University of Maine
Graduate Program in Food Science and Human Nutrition
Mary Ellen Camire
Contact: Richard A. Cook, Department of Food Science and Human Nutrition, University of Maine, 5749 Merrill Hall, Orono, ME 04469-5749, Phone: (207) 581-3117
Degrees Offered: M.S., Ph.D.
Associated Fields and Departments: Applied Ecology & Environmental Sciences; Animal Veterinary & Aquatic Sciences, Biochemistry, Microbiology, Molecular Biology, Bio-Resource Engineering, Chemistry, Resource Economics & Policy
Entrance Requirements: B.S. degree from an accredited institution, GPA 3.0/4.0; GRE >1000 for verbal and quantitative scores combined required; original copies of transcripts from all institutions attended; 3 letters of recommendation; TOEFL scores >550 for foreign applicants.
Program of Study: Both M.S. and Ph.D. degree programs are offered. The M.S. degree is in Food Science and Human Nutrition; the Ph.D. program is in Food and Nutrition Sciences and is offered jointly by two departments (Food Science & Human and Animak, Veterinary & Aquatic Sciences).
Graduate Requirements: M.S. requires 33 credits and consists of three tracts (Food Science, Human Nutrition, Dietetic Internship Program). Ph.D. requires a minimum of 90 credits and an additional 3-4 years beyond the Masters to complete.
Statement of Costs: Tuition per semester is $168/credit hour for residents; and $478/credit hour for non-residents. Application fee is $35.00.
Financial Aid: Teaching and research assistantships are available on a competetive basis. Tuition waivers are awarded by the Graduate School.
Unique Capabilities: A pilot for fruit and vegetable and seafood processing is in a separate facility from the main departmental buildings of Holmes and Merrill Halls. A new chemical food safety laboratory has been recently remodeled. Adequate facilities exist for research in food product development, food safety and microbiology, food composition and quality evaluation, biotechnology, and food enzymology. Research equipment includes computerized gas and high-performance liquid chromatograph units, a spectrofluorometer, an ultracentrifuge, a UV-visible scanning spectrophotometer, a Hunter LabScan II Spectrocolorimeter, an Agtron colorimeter, an Instron, a computer-controlled freeze dryer, viscometers, a bioluminometer, and a single-screw cooking extruder.
Faculty and Research Interests
A.A. Bushway, Ph.D. Prof. Fruit and vegetable post-harvest quality and product development.
R.J. Bushway, Ph.D. Prof. Food safety; fat of vitamins, natural toxicants, stress metbolites, pesticides, and food additives as they apply to fruits and vegetables; analytical methods development.

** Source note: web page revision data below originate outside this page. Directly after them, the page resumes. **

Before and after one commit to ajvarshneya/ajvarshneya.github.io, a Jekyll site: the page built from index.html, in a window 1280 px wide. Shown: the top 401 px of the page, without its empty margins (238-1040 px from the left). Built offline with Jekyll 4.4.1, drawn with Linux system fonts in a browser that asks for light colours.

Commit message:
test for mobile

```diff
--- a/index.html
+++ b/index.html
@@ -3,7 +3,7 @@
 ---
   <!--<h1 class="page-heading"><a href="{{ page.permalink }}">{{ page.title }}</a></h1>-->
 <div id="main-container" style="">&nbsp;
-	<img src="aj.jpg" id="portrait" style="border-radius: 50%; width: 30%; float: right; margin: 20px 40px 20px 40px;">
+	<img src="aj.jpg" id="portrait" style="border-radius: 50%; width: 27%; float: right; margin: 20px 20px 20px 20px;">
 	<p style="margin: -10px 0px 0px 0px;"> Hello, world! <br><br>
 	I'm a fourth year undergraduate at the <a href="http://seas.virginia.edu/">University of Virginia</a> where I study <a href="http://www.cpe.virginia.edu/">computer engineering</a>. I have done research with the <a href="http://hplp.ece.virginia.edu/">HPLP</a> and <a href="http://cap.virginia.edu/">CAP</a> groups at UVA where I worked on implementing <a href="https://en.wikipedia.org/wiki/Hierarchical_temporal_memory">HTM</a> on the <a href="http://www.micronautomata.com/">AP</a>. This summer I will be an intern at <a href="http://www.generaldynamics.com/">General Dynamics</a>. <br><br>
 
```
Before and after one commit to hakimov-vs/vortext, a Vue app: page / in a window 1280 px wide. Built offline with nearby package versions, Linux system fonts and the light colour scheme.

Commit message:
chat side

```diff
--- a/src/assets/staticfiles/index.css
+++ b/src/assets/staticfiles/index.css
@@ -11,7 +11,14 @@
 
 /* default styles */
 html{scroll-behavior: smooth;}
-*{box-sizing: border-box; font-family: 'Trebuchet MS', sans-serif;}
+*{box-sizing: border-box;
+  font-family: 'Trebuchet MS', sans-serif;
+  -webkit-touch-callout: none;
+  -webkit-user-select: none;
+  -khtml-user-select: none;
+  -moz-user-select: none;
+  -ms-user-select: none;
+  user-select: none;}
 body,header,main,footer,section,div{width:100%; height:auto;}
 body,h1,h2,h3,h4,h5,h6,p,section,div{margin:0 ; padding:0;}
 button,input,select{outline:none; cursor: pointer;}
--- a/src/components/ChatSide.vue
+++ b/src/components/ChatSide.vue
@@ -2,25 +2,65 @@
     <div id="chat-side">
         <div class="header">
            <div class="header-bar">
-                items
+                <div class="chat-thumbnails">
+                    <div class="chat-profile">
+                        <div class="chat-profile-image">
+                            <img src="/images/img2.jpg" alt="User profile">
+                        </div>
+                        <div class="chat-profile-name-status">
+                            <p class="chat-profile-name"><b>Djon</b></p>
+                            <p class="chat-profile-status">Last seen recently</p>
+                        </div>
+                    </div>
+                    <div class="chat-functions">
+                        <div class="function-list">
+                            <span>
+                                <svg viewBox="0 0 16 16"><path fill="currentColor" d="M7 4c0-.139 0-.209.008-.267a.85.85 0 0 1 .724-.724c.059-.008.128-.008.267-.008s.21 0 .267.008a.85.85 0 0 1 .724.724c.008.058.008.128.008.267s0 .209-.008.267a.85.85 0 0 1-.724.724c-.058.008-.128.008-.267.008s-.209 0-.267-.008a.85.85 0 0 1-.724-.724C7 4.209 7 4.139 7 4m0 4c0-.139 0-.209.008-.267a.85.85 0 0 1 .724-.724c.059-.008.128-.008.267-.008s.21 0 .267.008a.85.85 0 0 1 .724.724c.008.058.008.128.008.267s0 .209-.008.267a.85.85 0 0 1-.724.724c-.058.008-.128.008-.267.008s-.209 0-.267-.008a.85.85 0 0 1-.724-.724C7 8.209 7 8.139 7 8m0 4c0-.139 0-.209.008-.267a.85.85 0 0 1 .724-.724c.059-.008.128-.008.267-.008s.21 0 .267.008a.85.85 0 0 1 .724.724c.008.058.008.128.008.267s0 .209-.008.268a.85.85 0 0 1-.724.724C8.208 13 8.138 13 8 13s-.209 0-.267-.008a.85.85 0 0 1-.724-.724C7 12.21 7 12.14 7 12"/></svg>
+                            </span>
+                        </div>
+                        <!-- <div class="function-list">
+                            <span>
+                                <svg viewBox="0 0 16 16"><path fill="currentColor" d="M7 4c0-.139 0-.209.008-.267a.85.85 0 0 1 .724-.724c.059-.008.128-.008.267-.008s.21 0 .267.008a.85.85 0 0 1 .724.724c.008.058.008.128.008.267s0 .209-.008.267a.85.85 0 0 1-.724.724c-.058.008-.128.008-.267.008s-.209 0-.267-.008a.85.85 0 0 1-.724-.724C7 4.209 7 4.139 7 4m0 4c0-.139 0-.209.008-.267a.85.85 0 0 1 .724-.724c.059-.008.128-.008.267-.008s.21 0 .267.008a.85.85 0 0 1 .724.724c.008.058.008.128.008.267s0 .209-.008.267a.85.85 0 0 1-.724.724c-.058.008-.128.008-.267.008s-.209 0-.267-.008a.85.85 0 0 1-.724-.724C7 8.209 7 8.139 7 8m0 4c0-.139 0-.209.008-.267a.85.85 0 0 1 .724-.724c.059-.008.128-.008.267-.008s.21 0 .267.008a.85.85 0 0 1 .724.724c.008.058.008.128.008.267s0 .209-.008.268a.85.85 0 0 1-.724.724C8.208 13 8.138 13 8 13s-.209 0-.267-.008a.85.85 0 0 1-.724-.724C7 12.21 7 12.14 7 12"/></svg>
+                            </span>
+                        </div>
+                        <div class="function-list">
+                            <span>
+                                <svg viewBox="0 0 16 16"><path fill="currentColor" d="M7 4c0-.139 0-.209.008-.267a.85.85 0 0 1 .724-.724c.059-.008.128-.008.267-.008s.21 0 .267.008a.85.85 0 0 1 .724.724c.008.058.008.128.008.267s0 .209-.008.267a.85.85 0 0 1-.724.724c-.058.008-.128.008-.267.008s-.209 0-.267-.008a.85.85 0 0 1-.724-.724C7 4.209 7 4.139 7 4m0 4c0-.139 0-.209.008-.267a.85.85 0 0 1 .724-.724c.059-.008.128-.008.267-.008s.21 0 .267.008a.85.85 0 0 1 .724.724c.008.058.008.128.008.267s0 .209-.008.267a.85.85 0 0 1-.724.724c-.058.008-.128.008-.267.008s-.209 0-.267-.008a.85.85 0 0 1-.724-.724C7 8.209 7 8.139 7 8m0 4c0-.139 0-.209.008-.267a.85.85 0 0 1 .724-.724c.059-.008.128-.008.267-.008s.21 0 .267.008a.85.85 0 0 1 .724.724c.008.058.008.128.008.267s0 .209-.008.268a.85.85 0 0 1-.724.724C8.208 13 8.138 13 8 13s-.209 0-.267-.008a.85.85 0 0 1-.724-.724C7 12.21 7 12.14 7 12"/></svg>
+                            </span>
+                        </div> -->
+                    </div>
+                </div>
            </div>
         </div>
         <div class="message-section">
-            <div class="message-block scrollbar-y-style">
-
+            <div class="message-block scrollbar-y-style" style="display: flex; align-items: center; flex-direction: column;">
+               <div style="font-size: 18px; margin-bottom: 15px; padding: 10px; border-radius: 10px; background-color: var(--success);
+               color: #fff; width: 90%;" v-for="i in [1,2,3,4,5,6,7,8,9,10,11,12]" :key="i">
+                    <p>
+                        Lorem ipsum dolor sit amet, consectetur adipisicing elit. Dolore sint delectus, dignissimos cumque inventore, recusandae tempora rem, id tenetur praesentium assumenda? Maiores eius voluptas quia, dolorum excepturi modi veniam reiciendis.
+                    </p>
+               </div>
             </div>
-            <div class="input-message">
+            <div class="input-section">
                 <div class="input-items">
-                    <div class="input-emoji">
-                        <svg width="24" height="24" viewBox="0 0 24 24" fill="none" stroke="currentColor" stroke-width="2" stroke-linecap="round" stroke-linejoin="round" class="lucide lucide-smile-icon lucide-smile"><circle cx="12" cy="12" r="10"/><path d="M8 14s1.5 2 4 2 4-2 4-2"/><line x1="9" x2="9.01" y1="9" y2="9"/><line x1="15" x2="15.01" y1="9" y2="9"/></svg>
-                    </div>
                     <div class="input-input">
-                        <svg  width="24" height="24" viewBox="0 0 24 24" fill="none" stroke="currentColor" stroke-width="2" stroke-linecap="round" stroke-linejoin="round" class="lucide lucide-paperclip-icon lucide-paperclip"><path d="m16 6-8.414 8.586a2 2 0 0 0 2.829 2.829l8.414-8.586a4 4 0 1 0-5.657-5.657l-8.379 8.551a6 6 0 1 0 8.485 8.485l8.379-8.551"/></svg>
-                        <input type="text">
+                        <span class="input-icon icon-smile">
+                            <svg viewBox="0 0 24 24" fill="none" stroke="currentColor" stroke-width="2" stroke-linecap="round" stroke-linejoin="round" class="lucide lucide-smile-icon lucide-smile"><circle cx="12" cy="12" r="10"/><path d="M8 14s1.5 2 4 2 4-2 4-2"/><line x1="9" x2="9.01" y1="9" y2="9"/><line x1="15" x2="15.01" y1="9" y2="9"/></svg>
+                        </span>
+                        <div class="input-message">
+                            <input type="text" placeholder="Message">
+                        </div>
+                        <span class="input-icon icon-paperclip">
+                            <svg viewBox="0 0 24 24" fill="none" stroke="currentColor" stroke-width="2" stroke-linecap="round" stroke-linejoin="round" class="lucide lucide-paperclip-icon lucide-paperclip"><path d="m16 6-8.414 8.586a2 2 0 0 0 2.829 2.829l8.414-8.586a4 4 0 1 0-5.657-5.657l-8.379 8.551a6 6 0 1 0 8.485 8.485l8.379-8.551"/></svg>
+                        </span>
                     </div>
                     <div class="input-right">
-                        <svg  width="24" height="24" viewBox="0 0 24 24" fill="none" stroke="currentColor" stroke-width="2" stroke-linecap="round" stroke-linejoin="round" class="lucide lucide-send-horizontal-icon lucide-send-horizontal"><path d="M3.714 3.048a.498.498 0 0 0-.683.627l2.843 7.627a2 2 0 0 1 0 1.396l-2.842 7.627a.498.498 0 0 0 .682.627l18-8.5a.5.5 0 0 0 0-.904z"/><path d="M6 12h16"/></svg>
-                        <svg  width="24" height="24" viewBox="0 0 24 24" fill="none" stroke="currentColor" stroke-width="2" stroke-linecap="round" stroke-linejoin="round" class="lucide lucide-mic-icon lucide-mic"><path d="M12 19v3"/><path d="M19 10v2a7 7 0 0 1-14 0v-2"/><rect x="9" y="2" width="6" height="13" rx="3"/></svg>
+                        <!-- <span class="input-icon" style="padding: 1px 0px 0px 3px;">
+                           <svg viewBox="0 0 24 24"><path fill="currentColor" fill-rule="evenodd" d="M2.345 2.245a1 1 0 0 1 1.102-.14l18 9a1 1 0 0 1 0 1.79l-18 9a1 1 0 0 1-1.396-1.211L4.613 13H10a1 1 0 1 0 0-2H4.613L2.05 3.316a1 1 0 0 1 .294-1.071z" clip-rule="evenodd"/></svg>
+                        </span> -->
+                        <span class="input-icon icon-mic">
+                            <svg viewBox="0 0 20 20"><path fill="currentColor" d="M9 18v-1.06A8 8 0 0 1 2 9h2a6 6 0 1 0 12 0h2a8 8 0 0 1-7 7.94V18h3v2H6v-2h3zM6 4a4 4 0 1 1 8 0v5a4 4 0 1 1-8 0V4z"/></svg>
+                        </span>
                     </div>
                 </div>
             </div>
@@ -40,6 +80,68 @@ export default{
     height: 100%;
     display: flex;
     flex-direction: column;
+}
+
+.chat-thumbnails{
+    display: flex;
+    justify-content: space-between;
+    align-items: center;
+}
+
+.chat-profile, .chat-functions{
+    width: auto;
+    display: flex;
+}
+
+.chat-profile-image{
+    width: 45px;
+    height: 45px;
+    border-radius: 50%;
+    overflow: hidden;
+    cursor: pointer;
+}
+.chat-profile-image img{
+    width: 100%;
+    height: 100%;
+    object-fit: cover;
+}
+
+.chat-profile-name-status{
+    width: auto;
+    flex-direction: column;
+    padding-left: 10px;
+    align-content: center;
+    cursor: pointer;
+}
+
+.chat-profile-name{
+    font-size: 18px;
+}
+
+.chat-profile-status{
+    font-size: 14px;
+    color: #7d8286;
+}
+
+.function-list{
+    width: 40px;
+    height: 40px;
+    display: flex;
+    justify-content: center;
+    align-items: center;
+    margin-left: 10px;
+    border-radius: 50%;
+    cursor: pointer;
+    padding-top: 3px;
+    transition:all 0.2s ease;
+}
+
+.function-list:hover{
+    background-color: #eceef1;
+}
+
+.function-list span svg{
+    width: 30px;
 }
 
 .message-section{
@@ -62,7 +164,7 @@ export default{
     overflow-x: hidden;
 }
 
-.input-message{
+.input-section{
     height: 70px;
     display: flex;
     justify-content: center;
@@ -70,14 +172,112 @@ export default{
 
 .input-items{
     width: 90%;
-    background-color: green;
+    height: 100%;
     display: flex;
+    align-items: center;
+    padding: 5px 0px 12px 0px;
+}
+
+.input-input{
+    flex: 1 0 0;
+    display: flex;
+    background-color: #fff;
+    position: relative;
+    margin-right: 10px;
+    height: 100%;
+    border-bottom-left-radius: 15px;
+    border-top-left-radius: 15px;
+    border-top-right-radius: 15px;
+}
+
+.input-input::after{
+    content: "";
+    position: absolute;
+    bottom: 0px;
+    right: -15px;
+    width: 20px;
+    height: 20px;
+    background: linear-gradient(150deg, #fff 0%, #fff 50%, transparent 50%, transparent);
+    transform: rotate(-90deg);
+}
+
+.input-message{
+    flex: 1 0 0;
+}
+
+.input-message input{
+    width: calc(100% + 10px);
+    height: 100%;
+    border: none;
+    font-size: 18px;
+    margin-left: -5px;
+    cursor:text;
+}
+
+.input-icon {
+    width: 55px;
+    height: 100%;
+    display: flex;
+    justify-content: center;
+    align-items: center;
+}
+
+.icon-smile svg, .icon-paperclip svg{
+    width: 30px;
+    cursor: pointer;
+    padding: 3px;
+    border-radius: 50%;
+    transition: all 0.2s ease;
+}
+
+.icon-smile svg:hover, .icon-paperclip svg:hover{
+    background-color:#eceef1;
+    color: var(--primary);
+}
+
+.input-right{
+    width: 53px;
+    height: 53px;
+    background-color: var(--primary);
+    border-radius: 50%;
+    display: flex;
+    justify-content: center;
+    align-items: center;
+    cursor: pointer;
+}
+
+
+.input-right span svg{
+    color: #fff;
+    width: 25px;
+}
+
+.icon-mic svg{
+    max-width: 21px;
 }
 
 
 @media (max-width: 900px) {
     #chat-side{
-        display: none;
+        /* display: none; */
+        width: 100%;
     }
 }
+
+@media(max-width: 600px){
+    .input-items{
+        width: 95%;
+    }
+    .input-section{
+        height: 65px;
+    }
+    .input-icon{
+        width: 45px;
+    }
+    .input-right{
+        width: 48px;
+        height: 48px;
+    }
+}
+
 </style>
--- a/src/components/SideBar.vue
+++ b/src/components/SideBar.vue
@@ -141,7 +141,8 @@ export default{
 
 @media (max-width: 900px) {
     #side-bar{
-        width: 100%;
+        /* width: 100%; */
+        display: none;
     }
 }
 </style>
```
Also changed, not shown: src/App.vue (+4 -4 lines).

M.E. Camire, Ph.D. Assoc. Prof. and Chair. Food Processing technology; extrusion technology; nutrition, dietary fiber; sensory evaluation.
R.A. Cook, Ph.D. Assoc. Prof. and Graduate Coordinator. Community nutrition including nutritional status assessment, monitoring and surveillance. Particular interest in diet assessment, iron nutrition, nutrition of children and older adults in both domestic and international settings.
D. Klimis-Tavatzis, Ph.D. Assoc. Prof. Cholesterol and lipoprotein metabolism as related to obesity and atherosclerosis. Trace mineral nutrition and metabolism as related to heart disease and osteoporosis. Assessment and dietary intervention to reduce cardiovascular disease. Research involves both humans (adolescents and adults) and animal models in community, clinical and lab settings.
B.M. Slabyj, Ph.D. Prof. Seafood processing, quality, microbiology, safety and composition.
S.E. Webber, M.S. Asst Prof. Food service management and nutrition, Director of Dietetic Internship program.
A.A. White, Ph.D. Assoc. Prof. Facilitating food-related changes through the development, implementation, and evaluation of nutrition intervention strategies. Work with adolescents, specifically with interventions that may help reduce the risk of cardiovascular disease. Maternal and infant nutrition.